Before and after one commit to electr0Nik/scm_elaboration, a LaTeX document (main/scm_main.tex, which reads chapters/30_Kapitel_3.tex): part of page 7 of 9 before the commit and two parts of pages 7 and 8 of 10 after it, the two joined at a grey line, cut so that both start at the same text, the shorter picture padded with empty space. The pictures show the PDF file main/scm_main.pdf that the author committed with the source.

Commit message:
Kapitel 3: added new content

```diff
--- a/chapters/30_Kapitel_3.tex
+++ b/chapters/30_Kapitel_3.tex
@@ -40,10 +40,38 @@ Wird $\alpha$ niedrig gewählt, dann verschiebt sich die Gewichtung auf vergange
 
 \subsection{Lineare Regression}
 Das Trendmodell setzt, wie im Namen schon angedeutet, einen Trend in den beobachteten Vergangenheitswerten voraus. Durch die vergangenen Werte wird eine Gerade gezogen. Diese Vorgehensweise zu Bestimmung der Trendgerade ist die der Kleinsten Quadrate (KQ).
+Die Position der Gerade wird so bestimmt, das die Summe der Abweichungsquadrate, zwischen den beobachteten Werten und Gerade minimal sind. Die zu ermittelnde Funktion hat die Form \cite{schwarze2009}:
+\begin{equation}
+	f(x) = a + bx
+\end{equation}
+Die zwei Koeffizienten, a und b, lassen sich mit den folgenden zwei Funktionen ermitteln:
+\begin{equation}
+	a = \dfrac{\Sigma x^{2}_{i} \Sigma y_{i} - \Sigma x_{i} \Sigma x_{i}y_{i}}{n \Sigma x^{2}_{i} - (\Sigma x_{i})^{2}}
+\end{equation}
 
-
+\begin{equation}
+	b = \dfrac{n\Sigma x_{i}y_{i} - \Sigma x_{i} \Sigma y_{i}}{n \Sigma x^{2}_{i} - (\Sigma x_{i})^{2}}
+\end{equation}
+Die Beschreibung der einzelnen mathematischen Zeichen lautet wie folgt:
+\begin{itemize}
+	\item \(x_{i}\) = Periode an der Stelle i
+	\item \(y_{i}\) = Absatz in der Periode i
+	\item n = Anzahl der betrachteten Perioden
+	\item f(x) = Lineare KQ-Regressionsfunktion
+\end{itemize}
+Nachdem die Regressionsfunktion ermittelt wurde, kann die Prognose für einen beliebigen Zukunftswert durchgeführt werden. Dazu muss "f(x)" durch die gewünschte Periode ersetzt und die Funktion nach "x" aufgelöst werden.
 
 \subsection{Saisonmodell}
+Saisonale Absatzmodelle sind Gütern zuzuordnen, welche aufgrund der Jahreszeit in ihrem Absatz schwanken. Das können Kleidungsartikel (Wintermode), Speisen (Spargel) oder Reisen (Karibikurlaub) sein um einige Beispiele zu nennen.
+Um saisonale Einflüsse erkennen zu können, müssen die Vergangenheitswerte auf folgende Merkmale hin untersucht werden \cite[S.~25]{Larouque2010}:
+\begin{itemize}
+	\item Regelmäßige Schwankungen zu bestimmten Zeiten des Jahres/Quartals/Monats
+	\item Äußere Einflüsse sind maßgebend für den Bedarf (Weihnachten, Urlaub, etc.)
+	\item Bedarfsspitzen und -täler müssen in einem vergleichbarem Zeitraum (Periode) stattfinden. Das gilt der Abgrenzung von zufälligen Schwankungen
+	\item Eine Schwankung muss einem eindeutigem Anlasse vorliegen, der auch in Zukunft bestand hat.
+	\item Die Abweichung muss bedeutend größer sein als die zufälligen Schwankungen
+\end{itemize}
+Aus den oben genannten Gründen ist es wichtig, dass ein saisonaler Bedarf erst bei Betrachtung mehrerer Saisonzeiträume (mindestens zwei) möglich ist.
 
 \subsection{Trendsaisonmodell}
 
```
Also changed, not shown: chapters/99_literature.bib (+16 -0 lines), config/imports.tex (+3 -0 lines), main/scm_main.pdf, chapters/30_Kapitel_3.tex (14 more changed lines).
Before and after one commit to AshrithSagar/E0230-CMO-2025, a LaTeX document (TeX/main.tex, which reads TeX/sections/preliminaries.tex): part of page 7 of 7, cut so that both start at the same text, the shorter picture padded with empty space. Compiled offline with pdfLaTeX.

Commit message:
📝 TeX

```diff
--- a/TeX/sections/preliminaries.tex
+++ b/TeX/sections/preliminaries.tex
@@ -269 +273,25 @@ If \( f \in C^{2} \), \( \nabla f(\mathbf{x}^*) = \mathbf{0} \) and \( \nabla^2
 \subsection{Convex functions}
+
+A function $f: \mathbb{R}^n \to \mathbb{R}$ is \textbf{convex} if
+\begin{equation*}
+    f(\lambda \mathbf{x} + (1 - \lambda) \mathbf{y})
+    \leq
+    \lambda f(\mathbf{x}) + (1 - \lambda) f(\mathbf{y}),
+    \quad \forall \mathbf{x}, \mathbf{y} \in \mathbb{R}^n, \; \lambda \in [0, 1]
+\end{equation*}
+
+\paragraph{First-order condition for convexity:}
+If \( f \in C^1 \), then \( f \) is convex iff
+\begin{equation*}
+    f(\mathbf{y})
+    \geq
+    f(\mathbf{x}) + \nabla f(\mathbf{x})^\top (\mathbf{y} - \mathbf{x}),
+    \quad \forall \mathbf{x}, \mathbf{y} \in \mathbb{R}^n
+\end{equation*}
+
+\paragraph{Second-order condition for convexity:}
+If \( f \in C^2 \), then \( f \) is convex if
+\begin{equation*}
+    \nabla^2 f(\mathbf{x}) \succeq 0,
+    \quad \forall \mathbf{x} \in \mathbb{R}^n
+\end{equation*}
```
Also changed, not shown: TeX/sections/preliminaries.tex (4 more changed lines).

**Exercise instructions:**
Your task is to write out every record exactly.

**Answer:**
Before and after one commit to electr0Nik/scm_elaboration, a LaTeX document (main/scm_main.tex, which reads chapters/30_Kapitel_3.tex): part of page 7 of 9 before the commit and two parts of pages 7 and 8 of 10 after it, the two joined at a grey line, cut so that both start at the same text, the shorter picture padded with empty space. The pictures show the PDF file main/scm_main.pdf that the author committed with the source.

Commit message:
Kapitel 3: added new content

```diff
--- a/chapters/30_Kapitel_3.tex
+++ b/chapters/30_Kapitel_3.tex
@@ -40,10 +40,38 @@ Wird $\alpha$ niedrig gewählt, dann verschiebt sich die Gewichtung auf vergange
 
 \subsection{Lineare Regression}
 Das Trendmodell setzt, wie im Namen schon angedeutet, einen Trend in den beobachteten Vergangenheitswerten voraus. Durch die vergangenen Werte wird eine Gerade gezogen. Diese Vorgehensweise zu Bestimmung der Trendgerade ist die der Kleinsten Quadrate (KQ).
+Die Position der Gerade wird so bestimmt, das die Summe der Abweichungsquadrate, zwischen den beobachteten Werten und Gerade minimal sind. Die zu ermittelnde Funktion hat die Form \cite{schwarze2009}:
+\begin{equation}
+	f(x) = a + bx
+\end{equation}
+Die zwei Koeffizienten, a und b, lassen sich mit den folgenden zwei Funktionen ermitteln:
+\begin{equation}
+	a = \dfrac{\Sigma x^{2}_{i} \Sigma y_{i} - \Sigma x_{i} \Sigma x_{i}y_{i}}{n \Sigma x^{2}_{i} - (\Sigma x_{i})^{2}}
+\end{equation}
 
-
+\begin{equation}
+	b = \dfrac{n\Sigma x_{i}y_{i} - \Sigma x_{i} \Sigma y_{i}}{n \Sigma x^{2}_{i} - (\Sigma x_{i})^{2}}
+\end{equation}
+Die Beschreibung der einzelnen mathematischen Zeichen lautet wie folgt:
+\begin{itemize}
+	\item \(x_{i}\) = Periode an der Stelle i
+	\item \(y_{i}\) = Absatz in der Periode i
+	\item n = Anzahl der betrachteten Perioden
+	\item f(x) = Lineare KQ-Regressionsfunktion
+\end{itemize}
+Nachdem die Regressionsfunktion ermittelt wurde, kann die Prognose für einen beliebigen Zukunftswert durchgeführt werden. Dazu muss "f(x)" durch die gewünschte Periode ersetzt und die Funktion nach "x" aufgelöst werden.
 
 \subsection{Saisonmodell}
+Saisonale Absatzmodelle sind Gütern zuzuordnen, welche aufgrund der Jahreszeit in ihrem Absatz schwanken. Das können Kleidungsartikel (Wintermode), Speisen (Spargel) oder Reisen (Karibikurlaub) sein um einige Beispiele zu nennen.
+Um saisonale Einflüsse erkennen zu können, müssen die Vergangenheitswerte auf folgende Merkmale hin untersucht werden \cite[S.~25]{Larouque2010}:
+\begin{itemize}
+	\item Regelmäßige Schwankungen zu bestimmten Zeiten des Jahres/Quartals/Monats
+	\item Äußere Einflüsse sind maßgebend für den Bedarf (Weihnachten, Urlaub, etc.)
+	\item Bedarfsspitzen und -täler müssen in einem vergleichbarem Zeitraum (Periode) stattfinden. Das gilt der Abgrenzung von zufälligen Schwankungen
+	\item Eine Schwankung muss einem eindeutigem Anlasse vorliegen, der auch in Zukunft bestand hat.
+	\item Die Abweichung muss bedeutend größer sein als die zufälligen Schwankungen
+\end{itemize}
+Aus den oben genannten Gründen ist es wichtig, dass ein saisonaler Bedarf erst bei Betrachtung mehrerer Saisonzeiträume (mindestens zwei) möglich ist.
 
 \subsection{Trendsaisonmodell}
 
```
Also changed, not shown: chapters/99_literature.bib (+16 -0 lines), config/imports.tex (+3 -0 lines), main/scm_main.pdf, chapters/30_Kapitel_3.tex (14 more changed lines).
Before and after one commit to AshrithSagar/E0230-CMO-2025, a LaTeX document (TeX/main.tex, which reads TeX/sections/preliminaries.tex): part of page 7 of 7, cut so that both start at the same text, the shorter picture padded with empty space. Compiled offline with pdfLaTeX.

Commit message:
📝 TeX

```diff
--- a/TeX/sections/preliminaries.tex
+++ b/TeX/sections/preliminaries.tex
@@ -269 +273,25 @@ If \( f \in C^{2} \), \( \nabla f(\mathbf{x}^*) = \mathbf{0} \) and \( \nabla^2
 \subsection{Convex functions}
+
+A function $f: \mathbb{R}^n \to \mathbb{R}$ is \textbf{convex} if
+\begin{equation*}
+    f(\lambda \mathbf{x} + (1 - \lambda) \mathbf{y})
+    \leq
+    \lambda f(\mathbf{x}) + (1 - \lambda) f(\mathbf{y}),
+    \quad \forall \mathbf{x}, \mathbf{y} \in \mathbb{R}^n, \; \lambda \in [0, 1]
+\end{equation*}
+
+\paragraph{First-order condition for convexity:}
+If \( f \in C^1 \), then \( f \) is convex iff
+\begin{equation*}
+    f(\mathbf{y})
+    \geq
+    f(\mathbf{x}) + \nabla f(\mathbf{x})^\top (\mathbf{y} - \mathbf{x}),
+    \quad \forall \mathbf{x}, \mathbf{y} \in \mathbb{R}^n
+\end{equation*}
+
+\paragraph{Second-order condition for convexity:}
+If \( f \in C^2 \), then \( f \) is convex if
+\begin{equation*}
+    \nabla^2 f(\mathbf{x}) \succeq 0,
+    \quad \forall \mathbf{x} \in \mathbb{R}^n
+\end{equation*}
```
Also changed, not shown: TeX/sections/preliminaries.tex (4 more changed lines).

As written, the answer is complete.